◆ **TASK OBJECTIVE**
Every line in the data below that has the word "Orientale" should be returned.

[Extracted records]
※
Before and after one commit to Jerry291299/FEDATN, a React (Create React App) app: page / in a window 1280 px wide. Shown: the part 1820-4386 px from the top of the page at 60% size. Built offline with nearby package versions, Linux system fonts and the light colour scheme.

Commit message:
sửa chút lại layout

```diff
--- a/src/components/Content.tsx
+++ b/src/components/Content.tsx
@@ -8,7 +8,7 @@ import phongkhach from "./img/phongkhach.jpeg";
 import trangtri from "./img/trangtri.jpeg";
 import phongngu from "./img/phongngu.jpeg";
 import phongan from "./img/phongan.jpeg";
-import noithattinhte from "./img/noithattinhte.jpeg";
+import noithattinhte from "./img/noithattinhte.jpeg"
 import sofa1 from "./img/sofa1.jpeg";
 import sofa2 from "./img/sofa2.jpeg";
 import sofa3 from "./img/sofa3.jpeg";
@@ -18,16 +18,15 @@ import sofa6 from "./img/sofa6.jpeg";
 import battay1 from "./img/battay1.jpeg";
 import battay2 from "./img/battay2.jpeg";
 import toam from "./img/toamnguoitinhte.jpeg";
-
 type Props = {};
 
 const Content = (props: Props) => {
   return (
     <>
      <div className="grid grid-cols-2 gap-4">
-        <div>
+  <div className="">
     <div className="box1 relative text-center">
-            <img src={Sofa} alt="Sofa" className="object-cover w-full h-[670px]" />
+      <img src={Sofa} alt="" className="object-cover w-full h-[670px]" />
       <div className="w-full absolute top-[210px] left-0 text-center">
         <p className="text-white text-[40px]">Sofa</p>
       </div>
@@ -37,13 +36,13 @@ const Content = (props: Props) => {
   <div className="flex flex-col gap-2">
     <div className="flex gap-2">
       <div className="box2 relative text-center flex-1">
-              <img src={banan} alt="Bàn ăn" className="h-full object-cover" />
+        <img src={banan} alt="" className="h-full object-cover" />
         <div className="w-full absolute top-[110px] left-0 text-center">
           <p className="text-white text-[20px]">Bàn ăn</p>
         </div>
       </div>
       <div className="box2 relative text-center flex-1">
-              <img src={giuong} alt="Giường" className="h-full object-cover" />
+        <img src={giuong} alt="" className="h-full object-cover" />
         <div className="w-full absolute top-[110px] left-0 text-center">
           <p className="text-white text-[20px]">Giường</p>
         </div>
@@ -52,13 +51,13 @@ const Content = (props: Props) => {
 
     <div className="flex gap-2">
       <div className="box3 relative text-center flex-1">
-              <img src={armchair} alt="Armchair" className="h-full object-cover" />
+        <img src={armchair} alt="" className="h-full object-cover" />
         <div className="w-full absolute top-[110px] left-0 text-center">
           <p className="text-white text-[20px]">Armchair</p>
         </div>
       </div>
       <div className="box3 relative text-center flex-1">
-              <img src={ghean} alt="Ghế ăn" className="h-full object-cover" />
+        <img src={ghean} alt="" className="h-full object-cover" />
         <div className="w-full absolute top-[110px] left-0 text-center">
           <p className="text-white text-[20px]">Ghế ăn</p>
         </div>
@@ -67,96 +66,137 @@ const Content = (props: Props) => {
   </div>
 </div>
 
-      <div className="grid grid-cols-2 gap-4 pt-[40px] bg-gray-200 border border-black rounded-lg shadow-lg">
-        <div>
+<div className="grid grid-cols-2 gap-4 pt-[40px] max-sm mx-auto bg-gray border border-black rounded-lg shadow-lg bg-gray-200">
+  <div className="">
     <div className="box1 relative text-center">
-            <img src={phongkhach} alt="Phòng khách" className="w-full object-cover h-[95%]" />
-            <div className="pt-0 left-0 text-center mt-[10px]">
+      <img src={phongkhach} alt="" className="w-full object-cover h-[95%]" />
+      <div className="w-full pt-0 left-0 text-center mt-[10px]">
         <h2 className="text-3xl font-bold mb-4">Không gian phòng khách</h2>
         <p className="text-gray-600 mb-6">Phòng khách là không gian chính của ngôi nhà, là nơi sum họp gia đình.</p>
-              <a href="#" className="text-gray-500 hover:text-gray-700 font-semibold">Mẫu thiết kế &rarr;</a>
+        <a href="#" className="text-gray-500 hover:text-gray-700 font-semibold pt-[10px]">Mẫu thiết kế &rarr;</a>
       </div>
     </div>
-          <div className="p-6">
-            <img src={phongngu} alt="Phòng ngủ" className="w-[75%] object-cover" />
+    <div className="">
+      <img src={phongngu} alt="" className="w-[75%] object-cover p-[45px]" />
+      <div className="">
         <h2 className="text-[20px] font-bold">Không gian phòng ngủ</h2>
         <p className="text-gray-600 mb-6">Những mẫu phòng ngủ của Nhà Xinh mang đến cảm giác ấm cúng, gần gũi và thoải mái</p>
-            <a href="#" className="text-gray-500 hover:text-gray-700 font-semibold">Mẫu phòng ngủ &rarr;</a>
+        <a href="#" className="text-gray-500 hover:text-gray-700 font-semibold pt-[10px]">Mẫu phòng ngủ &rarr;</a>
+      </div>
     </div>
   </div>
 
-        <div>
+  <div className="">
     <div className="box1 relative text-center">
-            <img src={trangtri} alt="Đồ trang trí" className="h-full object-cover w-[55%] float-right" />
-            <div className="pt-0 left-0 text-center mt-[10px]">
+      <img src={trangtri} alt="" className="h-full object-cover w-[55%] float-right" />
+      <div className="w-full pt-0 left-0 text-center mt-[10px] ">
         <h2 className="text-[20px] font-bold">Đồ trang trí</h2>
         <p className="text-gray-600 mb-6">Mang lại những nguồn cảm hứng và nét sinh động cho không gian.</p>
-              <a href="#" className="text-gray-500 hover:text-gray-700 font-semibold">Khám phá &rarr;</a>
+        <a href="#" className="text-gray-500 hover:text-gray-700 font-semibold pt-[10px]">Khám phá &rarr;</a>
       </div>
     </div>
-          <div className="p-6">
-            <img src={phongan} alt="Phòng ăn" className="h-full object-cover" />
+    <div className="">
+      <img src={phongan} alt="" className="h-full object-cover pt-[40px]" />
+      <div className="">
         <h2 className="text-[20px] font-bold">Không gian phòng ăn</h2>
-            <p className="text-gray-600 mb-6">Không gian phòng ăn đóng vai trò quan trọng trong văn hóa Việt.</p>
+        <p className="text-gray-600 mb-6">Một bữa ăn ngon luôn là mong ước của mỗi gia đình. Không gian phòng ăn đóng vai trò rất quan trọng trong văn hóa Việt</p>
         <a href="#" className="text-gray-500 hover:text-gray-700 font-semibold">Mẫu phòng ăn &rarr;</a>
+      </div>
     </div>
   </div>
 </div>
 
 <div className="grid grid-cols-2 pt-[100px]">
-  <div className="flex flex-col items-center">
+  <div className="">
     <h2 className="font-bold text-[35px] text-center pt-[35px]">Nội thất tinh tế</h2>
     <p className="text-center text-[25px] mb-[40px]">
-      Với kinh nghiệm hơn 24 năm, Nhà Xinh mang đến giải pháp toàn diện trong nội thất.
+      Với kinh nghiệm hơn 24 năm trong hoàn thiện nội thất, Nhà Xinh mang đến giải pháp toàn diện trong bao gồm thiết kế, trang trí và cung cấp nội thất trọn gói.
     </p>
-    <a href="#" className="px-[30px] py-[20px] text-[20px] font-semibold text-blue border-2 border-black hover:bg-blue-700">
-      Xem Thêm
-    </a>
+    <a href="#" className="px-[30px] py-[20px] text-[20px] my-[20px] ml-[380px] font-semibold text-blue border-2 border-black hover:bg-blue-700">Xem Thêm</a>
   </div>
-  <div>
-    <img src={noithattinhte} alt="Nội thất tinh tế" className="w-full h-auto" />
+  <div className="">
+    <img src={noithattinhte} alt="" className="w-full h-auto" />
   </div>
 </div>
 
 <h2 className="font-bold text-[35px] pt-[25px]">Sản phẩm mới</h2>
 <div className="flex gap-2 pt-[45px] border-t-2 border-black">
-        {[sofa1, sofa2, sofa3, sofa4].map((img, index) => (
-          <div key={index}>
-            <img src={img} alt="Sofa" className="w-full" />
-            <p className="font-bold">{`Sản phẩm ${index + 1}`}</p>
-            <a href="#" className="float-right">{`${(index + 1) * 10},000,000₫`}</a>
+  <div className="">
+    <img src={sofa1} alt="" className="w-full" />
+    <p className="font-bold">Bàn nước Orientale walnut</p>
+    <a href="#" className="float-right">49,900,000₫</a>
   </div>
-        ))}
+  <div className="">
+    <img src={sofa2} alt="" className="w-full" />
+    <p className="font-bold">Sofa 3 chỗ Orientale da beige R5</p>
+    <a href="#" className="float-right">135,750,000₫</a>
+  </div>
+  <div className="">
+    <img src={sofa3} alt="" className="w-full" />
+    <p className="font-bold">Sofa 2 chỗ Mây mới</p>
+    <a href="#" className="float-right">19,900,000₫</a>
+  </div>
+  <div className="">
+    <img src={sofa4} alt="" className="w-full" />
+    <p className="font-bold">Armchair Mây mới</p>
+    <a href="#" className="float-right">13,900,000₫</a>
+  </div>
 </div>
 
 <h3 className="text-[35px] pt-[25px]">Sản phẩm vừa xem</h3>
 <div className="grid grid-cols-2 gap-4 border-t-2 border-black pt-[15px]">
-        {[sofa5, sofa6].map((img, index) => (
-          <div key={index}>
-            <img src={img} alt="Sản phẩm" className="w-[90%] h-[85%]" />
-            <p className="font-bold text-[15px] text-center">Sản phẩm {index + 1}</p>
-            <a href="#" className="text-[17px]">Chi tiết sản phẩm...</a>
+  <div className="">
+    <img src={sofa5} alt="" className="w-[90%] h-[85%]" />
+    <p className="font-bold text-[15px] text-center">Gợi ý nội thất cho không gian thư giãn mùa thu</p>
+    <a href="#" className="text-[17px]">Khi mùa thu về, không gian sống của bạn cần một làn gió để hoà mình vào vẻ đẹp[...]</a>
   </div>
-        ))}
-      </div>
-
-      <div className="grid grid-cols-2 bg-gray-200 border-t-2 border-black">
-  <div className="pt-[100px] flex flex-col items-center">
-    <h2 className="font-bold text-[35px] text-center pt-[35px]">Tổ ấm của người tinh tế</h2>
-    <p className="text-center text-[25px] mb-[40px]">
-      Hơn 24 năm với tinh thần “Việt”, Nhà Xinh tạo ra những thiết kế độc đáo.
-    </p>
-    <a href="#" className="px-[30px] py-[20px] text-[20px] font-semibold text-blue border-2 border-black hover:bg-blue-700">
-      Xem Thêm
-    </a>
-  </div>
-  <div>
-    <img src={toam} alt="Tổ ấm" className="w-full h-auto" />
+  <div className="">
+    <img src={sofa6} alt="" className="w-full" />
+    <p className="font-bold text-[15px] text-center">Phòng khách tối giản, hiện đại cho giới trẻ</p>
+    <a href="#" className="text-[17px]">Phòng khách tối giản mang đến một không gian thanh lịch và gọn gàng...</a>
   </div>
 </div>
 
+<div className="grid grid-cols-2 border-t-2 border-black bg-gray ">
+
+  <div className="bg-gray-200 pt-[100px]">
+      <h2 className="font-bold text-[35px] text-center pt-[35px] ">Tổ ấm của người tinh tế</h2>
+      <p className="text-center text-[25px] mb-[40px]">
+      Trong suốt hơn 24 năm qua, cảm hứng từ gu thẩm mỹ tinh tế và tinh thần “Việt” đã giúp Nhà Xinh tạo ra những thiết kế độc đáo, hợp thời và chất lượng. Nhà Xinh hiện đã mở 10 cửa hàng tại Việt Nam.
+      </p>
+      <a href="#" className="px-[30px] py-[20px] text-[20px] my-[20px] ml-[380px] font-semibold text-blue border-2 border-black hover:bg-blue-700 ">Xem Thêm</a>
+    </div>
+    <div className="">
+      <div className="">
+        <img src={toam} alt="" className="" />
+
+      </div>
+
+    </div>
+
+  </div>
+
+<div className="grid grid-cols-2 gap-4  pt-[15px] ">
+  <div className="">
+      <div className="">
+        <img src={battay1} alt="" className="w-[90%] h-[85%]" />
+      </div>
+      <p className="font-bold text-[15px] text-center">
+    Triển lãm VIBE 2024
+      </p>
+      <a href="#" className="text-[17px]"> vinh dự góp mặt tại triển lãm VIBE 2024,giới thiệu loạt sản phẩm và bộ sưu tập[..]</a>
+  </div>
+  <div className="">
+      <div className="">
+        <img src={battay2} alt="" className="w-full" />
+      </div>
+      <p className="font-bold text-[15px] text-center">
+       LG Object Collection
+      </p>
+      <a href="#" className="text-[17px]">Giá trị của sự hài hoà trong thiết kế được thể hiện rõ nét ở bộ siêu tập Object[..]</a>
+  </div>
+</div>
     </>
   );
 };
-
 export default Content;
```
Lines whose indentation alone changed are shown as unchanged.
※
◆ **ANSWER FOR THIS EXERCISE**
+    <p className="font-bold">Bàn nước Orientale walnut</p>
+    <p className="font-bold">Sofa 3 chỗ Orientale da beige R5</p>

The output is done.